(Structured diff data)

= = = = =

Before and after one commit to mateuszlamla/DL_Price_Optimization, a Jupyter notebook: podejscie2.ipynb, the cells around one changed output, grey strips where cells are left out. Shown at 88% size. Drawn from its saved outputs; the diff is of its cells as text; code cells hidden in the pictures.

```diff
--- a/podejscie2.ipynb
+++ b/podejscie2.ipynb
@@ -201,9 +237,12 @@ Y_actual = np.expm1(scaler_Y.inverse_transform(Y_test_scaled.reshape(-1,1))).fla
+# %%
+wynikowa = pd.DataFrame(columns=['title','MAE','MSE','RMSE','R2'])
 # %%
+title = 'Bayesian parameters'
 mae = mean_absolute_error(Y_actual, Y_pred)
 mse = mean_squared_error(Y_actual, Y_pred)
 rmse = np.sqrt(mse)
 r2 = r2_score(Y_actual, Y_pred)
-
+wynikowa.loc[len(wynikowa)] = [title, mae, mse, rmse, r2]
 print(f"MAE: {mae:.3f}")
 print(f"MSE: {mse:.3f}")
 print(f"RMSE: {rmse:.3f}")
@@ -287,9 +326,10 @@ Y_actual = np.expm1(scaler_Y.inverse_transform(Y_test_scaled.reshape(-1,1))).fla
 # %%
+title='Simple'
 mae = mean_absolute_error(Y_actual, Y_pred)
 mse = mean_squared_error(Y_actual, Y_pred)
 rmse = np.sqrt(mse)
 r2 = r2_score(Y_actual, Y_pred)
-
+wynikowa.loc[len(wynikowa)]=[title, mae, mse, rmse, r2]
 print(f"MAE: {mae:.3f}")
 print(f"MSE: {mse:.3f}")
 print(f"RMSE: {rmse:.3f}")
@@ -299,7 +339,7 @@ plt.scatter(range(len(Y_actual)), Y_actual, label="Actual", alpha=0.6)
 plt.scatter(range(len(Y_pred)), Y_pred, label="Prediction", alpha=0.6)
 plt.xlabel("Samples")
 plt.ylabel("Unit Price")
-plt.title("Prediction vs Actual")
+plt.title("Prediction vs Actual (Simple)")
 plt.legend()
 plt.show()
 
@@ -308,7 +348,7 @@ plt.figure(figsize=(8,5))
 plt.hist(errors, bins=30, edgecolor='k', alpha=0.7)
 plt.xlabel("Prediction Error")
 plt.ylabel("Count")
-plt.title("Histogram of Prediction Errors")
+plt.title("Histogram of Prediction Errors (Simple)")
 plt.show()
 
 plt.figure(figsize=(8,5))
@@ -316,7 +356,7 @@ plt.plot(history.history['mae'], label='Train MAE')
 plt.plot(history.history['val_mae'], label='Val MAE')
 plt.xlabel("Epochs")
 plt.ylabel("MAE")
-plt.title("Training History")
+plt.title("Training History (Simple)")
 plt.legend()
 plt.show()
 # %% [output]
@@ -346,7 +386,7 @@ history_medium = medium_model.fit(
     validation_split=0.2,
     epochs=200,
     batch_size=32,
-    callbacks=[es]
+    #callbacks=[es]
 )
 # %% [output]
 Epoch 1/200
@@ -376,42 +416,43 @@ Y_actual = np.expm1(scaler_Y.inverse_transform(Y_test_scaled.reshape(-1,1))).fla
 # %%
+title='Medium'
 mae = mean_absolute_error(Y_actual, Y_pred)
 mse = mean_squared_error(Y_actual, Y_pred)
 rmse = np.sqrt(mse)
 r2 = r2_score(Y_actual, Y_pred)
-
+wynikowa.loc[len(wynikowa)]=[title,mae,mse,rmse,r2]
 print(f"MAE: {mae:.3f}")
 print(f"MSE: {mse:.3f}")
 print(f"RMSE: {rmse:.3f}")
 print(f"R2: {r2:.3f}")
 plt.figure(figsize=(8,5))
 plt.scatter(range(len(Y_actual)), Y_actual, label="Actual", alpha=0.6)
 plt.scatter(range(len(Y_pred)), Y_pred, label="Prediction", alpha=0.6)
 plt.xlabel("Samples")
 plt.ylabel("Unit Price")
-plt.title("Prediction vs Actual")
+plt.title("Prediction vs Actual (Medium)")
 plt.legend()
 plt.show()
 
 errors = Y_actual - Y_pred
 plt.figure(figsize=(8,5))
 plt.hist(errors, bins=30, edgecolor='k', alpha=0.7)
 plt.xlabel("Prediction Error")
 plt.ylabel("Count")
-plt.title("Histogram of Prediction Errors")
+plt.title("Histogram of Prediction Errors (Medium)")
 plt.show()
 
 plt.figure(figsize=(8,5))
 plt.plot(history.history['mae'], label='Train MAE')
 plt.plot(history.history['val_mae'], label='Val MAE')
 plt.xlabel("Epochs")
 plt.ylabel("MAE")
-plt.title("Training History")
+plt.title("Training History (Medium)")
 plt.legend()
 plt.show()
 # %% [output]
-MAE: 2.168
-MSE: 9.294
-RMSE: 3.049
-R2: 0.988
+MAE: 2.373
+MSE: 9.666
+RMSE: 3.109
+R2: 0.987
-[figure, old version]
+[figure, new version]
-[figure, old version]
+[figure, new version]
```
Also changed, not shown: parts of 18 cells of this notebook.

= = = = =

● **What you are asked to do**
Report only how many lines in the entries above contain the string "notebook".

● **Task answer**
2